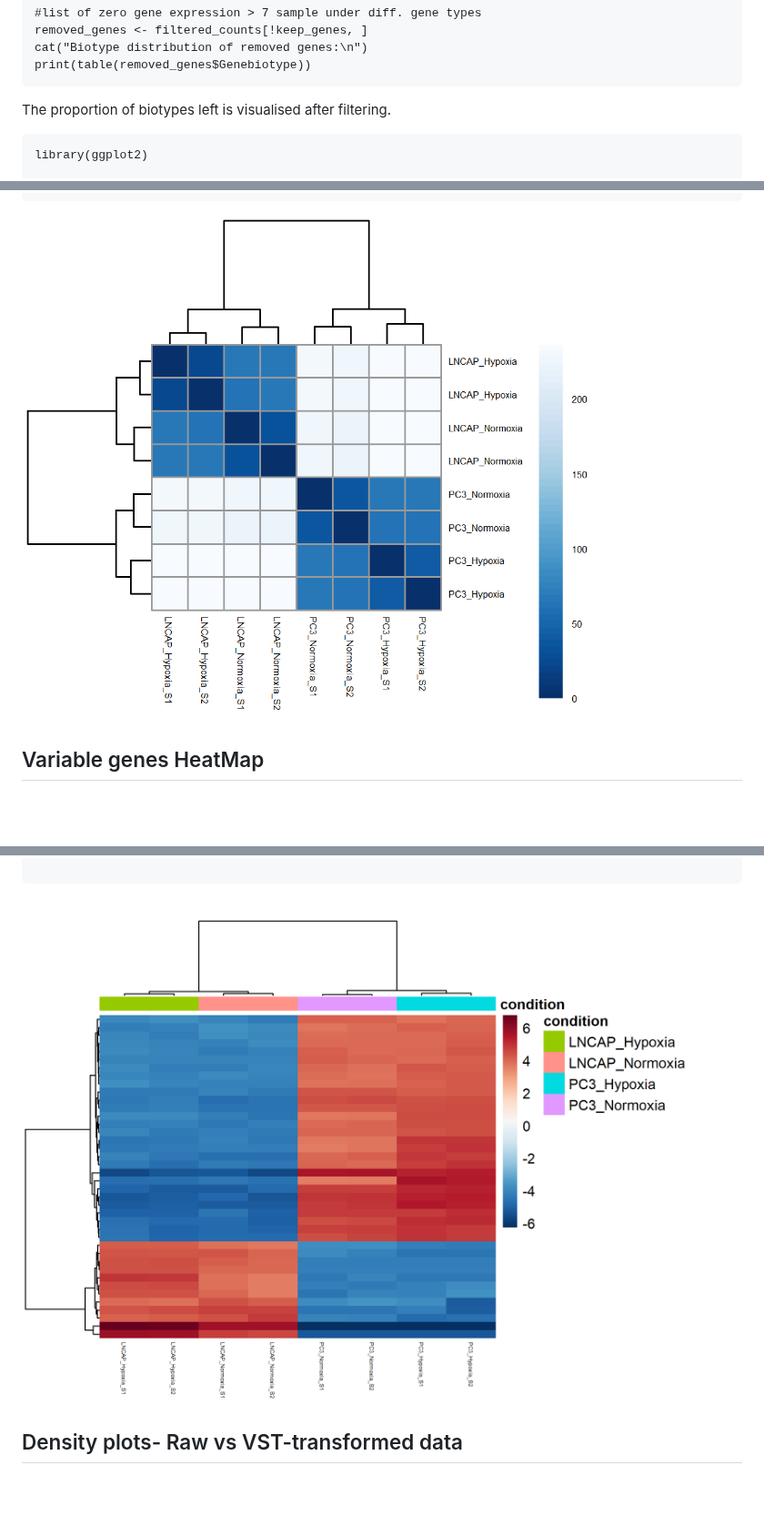
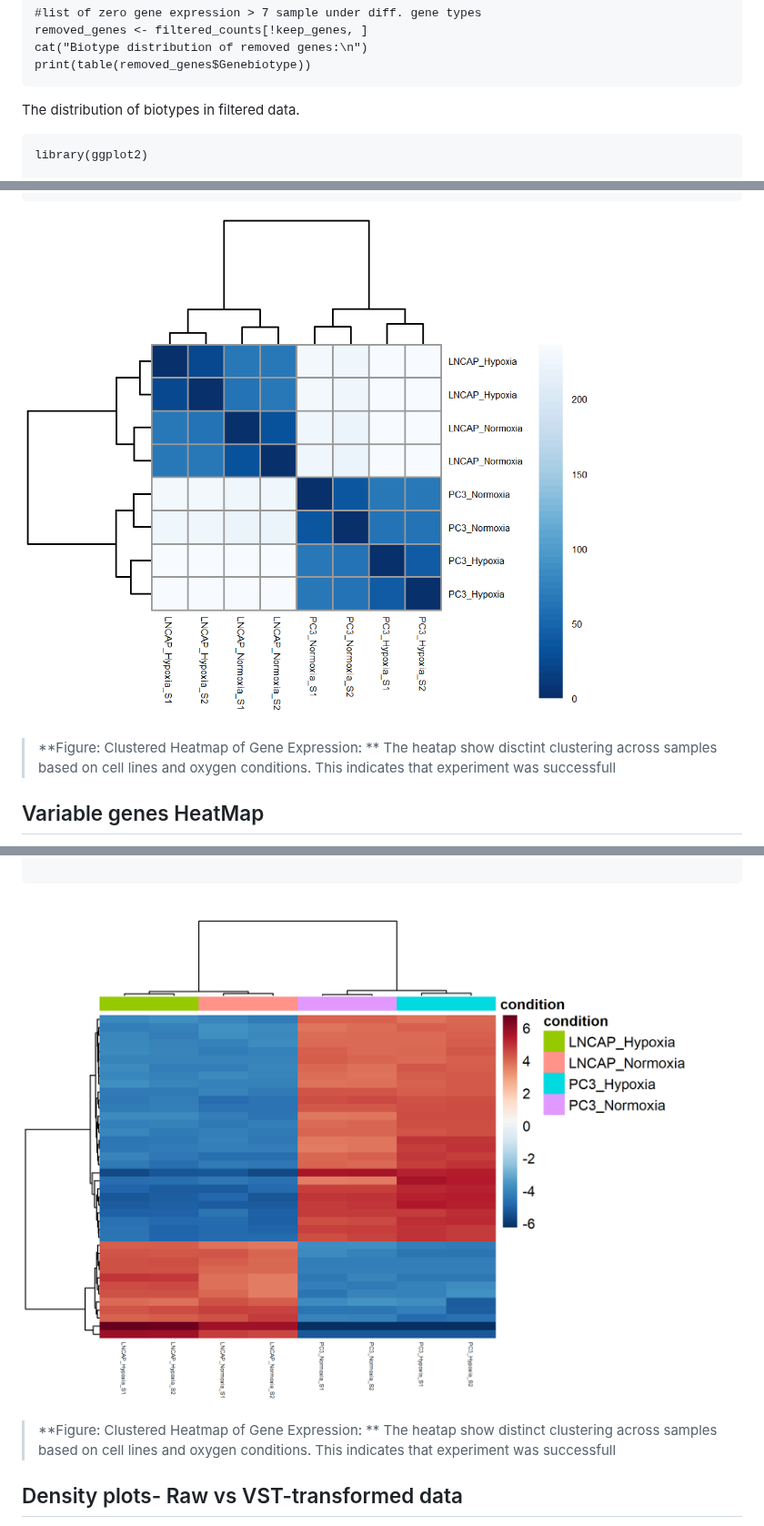
Before and after one commit to AminaHanan246/bulk_rna_seq_prj, a Markdown page: README.md, 3 parts joined by grey strips. Shown at 91% size. GitHub-like rendering; blank space fills up the shorter version.

````diff
--- a/README.md
+++ b/README.md
@@ -531,7 +531,7 @@ removed_genes <- filtered_counts[!keep_genes, ]
 cat("Biotype distribution of removed genes:\n")
 print(table(removed_genes$Genebiotype))
 ```
-The proportion of biotypes left is visualised after filtering.
+The distribution of biotypes in filtered data.
 ```{r}
 library(ggplot2)
 
@@ -660,7 +666,9 @@ plotDists(vsd)
 dev.off()
 plotDists(vsd)
 ```
-![PCA before DESEQ ](results/sampleheatmap1.png)
+![Clustering of samples based on cell line and oxygen condition](results/sampleheatmap1.png)
+> **Figure: Clustered Heatmap of Gene Expression: **
+> The heatap show disctint clustering across samples based on cell lines and oxygen conditions. This indicates that experiment was successfull
 
 Variable genes HeatMap
 ----------------------
@@ -688,7 +696,9 @@ dev.off()
 variable_gene_heatmap(vsd, num_genes = 40, annotation = annotation)
 
 ```
-![PCA before DESEQ ](results/variable_gene_heatmap.png)
+![Variable genes HeatMap](results/variable_gene_heatmap.png)
+> **Figure: Clustered Heatmap of Gene Expression: **
+> The heatap show distinct clustering across samples based on cell lines and oxygen conditions. This indicates that experiment was successfull
 
 Density plots- Raw vs VST-transformed data
 ------------------------------------------
````
Also changed, not shown: other parts of README.md (+11 -5 lines).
• • •
#### [What needs to be done]
For every line of the material above that contains the word "parts", show the line.

#### [Answer box]
Before and after one commit to AminaHanan246/bulk_rna_seq_prj, a Markdown page: README.md, 3 parts joined by grey strips. Shown at 91% size. GitHub-like rendering; blank space fills up the shorter version.
Also changed, not shown: other parts of README.md (+11 -5 lines).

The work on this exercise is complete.